_WHAT IS REQUIRED:_ Look through the listing below and report how many lines contain "choose", as a bare number.

_DATA EXTRACT:_
□ □ □ □ □ □ □

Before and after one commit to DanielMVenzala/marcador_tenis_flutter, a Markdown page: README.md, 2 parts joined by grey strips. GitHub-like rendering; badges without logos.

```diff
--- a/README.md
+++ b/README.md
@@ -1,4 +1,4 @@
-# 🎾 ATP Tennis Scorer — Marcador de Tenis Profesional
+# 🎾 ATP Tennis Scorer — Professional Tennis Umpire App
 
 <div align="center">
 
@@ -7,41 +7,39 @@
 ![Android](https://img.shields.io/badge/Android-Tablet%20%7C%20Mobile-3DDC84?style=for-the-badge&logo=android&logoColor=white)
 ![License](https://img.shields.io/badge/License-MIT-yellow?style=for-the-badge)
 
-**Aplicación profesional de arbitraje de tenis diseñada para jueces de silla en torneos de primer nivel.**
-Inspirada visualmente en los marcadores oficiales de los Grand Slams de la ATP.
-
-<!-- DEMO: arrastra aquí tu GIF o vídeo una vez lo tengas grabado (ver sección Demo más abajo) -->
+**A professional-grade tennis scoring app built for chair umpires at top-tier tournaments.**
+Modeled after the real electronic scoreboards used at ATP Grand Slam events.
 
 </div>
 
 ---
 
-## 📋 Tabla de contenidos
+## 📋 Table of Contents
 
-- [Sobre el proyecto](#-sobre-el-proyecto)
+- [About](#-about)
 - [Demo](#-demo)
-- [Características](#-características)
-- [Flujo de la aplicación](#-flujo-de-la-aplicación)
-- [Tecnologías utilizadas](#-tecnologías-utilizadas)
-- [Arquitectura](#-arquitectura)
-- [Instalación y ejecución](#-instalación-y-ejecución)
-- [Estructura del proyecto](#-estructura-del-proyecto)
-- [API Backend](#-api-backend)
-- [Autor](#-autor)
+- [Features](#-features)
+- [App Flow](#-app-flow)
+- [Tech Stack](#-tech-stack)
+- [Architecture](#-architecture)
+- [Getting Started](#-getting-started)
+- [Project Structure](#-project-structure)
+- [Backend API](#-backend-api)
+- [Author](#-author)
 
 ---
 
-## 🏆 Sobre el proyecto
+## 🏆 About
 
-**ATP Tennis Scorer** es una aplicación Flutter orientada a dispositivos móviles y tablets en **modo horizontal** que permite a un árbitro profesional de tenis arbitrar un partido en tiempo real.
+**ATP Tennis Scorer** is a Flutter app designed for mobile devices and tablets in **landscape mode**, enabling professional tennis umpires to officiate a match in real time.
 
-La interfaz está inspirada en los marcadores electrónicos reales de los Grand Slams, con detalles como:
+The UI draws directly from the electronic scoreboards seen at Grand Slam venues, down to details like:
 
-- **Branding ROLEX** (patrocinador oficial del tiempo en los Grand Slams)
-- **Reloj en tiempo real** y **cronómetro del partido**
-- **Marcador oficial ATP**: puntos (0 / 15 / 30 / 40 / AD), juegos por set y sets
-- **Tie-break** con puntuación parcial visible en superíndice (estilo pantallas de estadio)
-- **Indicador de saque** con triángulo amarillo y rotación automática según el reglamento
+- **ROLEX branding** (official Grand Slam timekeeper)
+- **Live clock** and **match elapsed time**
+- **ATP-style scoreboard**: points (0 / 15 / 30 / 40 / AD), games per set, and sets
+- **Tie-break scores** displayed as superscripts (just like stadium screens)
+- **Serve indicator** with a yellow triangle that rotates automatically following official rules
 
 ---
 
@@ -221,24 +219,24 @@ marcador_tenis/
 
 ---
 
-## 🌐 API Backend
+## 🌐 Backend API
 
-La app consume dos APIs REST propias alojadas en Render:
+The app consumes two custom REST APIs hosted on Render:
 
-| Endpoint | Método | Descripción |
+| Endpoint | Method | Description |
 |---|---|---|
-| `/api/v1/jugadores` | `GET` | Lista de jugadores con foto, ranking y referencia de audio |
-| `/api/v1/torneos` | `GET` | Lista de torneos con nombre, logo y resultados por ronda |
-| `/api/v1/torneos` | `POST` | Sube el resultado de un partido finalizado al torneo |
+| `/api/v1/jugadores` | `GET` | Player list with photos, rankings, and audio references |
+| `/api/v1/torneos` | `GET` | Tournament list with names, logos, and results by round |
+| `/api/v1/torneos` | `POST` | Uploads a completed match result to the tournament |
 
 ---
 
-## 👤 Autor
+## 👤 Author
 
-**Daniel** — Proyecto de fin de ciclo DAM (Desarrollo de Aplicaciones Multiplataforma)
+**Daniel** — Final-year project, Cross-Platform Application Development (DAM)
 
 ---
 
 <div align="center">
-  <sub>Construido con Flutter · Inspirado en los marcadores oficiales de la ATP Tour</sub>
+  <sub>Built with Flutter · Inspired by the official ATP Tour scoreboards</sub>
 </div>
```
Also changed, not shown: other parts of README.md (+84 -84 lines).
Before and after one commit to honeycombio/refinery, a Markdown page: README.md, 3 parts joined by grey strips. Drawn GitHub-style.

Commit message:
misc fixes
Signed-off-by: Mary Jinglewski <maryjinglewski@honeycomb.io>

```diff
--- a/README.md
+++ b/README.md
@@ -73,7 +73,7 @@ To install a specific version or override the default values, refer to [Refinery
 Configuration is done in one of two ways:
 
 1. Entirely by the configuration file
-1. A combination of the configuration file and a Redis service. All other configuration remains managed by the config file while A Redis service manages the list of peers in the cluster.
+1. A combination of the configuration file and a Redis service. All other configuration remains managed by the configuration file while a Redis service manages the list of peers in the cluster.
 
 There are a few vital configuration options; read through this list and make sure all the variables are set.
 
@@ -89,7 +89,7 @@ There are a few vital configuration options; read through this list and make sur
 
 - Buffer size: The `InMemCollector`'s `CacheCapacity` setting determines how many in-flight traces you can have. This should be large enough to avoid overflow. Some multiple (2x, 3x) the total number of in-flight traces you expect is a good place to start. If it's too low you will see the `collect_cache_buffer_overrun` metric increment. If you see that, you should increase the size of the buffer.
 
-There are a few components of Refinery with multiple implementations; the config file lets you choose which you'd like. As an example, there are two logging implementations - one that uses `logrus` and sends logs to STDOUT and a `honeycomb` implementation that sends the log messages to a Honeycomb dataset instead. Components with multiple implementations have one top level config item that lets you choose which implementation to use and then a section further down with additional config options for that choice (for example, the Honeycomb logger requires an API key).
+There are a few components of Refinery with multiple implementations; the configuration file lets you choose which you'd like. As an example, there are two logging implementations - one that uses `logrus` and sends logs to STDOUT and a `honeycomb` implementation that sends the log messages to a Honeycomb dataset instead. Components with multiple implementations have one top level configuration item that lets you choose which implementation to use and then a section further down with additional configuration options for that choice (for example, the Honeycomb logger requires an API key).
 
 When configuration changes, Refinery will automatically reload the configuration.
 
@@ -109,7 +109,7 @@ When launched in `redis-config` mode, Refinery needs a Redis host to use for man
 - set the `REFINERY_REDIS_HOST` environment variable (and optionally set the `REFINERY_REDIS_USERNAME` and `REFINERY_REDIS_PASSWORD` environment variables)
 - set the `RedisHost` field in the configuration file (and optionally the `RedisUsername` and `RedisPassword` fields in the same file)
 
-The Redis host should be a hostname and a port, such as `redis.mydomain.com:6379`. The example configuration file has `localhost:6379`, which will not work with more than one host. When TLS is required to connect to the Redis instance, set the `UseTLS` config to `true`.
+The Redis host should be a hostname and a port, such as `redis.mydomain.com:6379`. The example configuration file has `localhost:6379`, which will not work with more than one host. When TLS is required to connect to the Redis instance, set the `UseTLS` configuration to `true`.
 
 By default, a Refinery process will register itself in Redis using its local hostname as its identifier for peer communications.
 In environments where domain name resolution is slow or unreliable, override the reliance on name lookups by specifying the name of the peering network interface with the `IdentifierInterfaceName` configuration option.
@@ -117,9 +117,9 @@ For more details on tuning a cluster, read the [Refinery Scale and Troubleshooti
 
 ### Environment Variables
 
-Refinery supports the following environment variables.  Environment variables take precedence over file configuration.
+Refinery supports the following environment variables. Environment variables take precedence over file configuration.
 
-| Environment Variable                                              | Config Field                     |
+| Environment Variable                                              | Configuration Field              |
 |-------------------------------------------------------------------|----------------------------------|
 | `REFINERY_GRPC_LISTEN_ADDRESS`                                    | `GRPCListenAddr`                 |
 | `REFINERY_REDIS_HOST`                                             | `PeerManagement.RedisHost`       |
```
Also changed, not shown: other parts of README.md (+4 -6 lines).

□ □ □ □ □ □ □

_EXERCISE RESPONSE:_ 2